Data supplied:
+--

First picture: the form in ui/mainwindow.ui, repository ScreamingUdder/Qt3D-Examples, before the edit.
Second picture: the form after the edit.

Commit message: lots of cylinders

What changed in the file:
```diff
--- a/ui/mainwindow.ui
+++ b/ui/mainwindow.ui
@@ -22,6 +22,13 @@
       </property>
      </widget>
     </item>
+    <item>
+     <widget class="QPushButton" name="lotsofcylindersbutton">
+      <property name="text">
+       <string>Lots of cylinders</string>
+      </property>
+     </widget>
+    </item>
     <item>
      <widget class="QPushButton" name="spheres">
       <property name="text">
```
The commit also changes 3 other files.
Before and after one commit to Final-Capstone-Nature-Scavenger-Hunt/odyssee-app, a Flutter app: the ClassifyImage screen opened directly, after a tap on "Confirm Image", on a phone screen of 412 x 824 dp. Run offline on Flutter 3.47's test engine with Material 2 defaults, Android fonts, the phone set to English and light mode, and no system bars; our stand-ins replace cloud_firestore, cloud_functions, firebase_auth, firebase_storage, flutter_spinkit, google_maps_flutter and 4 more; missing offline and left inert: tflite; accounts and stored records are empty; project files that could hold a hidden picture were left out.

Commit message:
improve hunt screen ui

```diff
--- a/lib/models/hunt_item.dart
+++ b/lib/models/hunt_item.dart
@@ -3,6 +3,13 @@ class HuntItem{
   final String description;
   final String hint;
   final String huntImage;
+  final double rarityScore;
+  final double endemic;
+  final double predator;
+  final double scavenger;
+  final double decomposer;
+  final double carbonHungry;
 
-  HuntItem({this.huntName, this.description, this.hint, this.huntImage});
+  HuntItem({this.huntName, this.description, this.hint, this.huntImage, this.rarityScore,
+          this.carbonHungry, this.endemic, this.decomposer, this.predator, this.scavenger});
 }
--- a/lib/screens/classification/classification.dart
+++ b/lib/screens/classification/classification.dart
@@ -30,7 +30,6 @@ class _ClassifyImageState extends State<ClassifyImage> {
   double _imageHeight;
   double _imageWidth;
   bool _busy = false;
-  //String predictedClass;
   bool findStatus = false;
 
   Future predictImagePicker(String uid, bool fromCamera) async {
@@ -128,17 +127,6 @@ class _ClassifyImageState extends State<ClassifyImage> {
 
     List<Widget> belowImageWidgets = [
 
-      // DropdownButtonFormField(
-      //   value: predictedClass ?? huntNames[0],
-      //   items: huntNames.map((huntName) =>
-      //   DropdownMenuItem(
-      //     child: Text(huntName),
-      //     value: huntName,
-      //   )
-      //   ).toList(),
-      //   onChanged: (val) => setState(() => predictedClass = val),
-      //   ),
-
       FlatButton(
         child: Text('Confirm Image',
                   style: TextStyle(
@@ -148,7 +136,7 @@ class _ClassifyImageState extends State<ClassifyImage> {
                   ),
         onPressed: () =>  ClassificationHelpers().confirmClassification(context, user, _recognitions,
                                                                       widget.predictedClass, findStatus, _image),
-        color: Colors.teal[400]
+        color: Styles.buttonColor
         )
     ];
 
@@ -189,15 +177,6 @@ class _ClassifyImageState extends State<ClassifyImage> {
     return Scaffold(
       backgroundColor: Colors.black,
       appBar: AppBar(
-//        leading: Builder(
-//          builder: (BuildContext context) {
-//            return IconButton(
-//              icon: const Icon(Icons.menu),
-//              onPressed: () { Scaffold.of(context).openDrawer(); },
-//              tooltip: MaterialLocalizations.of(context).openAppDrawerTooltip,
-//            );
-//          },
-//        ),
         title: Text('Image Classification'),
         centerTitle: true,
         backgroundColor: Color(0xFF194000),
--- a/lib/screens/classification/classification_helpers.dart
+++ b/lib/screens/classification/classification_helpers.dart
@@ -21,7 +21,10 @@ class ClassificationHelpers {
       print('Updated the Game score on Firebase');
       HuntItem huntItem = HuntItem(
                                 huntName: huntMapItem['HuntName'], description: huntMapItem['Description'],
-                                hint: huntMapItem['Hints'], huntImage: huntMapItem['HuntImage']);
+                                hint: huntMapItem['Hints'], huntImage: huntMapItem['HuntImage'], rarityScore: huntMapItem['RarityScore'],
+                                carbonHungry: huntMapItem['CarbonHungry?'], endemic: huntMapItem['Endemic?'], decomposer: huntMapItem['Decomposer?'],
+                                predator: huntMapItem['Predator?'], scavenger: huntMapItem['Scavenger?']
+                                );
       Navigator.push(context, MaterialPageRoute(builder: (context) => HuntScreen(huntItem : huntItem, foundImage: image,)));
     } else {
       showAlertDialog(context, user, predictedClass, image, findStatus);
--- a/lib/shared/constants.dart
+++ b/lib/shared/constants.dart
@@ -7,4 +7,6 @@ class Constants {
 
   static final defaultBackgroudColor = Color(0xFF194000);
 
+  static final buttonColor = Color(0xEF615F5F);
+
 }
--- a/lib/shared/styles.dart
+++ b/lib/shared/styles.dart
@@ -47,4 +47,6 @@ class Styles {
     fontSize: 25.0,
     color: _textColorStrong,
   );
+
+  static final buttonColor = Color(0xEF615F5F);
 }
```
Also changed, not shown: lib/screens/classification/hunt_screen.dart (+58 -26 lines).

+--

What to produce:
Count the lines in the records above that contain "double", please, and give the number without any other words.

Solved exercise:
8